"The RBA are trying to get inflation under control. Inflation target is around 2 to 3%. What that means is they do not want the cost of services or products to be increasing by 2 to 3% per year," says Hayley.

"It did get up to over 7% where we have seen the cost of petrol and the cost of groceries taking a real jump which is putting a lot of pressure on household expenditure.

"[The RBA] are trying to bring that down and the only tool that they really can use is increasing the cash rate. Mortgage rates go up and mortgage repayments increase, which means people aren't spending as much on these things."

While interest rates remain at 4.35%, Hayley says consumers will continue to hold back on spending with businesses likely to feel that pressure over the Easter holidays.

"Business owners are greatly impacted by this because borrowers are not spending as much, so they're going to be feeling a drop in their sales. It also means they're putting staff off which we're seeing with the unemployment rate going up. It's a really tough time for businesses at the moment. 

“Someone recently said, ‘Have you seen the price of Easter eggs this year?’ which is another indicator of inflation. 

"People are really conscious of how much money they're spending, and that's definitely going to have an impact. We will still see lots of people out and about and doing things, but they might be a bit more conscious of how much they're spending on eggs and what activities they're actually doing over Easter." 

So what should we be doing as the cash rate holds? Hayley suggests a proactive approach is essential for alleviating financial stress.

"At the moment, borrowers should be just getting the lowest rate they can possibly get. If they don't want to change banks, then contact your bank and see if they can drop your rate.

"I would contact your mortgage broker and get some advice from them about what options you have to try and reduce your mortgage rate or repayments.
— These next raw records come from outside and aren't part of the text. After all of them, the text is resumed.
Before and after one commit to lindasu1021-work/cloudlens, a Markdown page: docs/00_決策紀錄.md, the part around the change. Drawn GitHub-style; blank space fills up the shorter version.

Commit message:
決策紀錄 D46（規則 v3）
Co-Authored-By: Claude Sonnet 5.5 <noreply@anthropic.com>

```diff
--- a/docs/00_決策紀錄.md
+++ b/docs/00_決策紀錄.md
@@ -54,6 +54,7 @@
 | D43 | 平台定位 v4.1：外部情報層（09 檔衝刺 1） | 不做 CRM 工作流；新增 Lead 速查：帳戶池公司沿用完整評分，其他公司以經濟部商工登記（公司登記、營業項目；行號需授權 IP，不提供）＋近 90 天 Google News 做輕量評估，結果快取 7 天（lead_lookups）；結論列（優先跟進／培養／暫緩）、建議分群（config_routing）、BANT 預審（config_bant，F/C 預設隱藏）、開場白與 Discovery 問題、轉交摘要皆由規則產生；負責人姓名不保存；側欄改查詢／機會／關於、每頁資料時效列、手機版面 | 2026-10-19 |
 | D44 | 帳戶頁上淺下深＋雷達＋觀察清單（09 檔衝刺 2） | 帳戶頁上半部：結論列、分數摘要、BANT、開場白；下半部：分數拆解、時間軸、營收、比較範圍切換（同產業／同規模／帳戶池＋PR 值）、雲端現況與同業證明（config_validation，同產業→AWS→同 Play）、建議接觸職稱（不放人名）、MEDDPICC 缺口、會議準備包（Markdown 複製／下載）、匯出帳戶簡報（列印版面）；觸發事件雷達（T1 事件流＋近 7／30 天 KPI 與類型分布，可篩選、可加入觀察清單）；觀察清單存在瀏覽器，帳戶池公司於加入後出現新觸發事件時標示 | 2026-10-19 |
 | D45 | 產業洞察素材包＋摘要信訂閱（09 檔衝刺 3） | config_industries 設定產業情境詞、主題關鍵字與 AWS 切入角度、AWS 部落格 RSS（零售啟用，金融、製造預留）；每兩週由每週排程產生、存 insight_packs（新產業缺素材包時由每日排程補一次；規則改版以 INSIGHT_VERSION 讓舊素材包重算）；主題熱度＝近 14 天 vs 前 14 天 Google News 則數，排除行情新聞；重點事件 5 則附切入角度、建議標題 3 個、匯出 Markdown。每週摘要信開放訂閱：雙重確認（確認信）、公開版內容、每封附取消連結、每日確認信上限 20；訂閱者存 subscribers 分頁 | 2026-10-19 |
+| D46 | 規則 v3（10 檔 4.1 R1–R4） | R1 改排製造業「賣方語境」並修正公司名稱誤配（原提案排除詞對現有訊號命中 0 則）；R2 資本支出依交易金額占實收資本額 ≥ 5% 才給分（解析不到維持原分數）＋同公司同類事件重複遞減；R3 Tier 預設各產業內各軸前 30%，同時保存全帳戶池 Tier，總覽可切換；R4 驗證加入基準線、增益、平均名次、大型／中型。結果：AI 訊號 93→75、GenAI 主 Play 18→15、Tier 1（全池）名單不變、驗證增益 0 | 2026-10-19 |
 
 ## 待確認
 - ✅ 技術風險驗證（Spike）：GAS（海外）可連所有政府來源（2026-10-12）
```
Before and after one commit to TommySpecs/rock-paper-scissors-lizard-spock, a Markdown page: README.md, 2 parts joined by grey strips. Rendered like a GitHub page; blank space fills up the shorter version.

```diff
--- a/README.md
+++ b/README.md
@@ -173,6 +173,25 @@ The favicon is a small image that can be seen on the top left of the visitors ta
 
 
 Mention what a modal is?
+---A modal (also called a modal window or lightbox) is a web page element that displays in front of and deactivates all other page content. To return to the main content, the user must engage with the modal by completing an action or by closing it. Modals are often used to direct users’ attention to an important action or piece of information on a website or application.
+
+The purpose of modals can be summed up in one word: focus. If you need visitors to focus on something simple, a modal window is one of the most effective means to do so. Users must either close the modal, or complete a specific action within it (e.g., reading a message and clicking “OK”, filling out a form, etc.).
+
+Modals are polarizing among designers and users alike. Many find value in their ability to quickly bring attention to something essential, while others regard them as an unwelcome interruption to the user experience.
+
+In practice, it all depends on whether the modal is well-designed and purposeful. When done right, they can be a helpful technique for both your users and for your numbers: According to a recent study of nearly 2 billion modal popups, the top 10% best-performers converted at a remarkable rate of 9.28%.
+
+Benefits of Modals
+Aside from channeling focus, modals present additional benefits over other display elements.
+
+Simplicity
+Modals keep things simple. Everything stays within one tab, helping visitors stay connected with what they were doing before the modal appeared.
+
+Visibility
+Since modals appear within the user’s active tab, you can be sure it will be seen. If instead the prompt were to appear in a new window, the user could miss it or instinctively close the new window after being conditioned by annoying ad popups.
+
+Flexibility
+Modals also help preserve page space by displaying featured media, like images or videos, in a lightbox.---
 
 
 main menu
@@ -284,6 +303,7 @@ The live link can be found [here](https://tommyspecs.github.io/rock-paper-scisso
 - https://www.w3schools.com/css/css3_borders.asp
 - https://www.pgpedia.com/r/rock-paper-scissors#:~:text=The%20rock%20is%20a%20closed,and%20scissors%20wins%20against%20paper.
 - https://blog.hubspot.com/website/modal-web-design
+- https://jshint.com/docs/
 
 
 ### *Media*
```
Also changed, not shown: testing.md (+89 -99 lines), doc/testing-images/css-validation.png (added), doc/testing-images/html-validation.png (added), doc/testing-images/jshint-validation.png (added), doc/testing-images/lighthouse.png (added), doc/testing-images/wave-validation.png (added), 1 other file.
There could be simple things that they can do.If they're really struggling, they might be able to change it to extend the loan term.

"Interestingly, there's a lot of things that a mortgage broker might be able to help them do to try and help relieve that pressure until those rates are coming down, as long as it's within the best interest for the client."

This is not financial advice. We recommend you speak directly with your accountant, bank or mortgage broker about your unique situation.

Photo credit - Gingerhouse Photography

Back to blog

Leave a comment

Please note, comments need to be approved before they are published.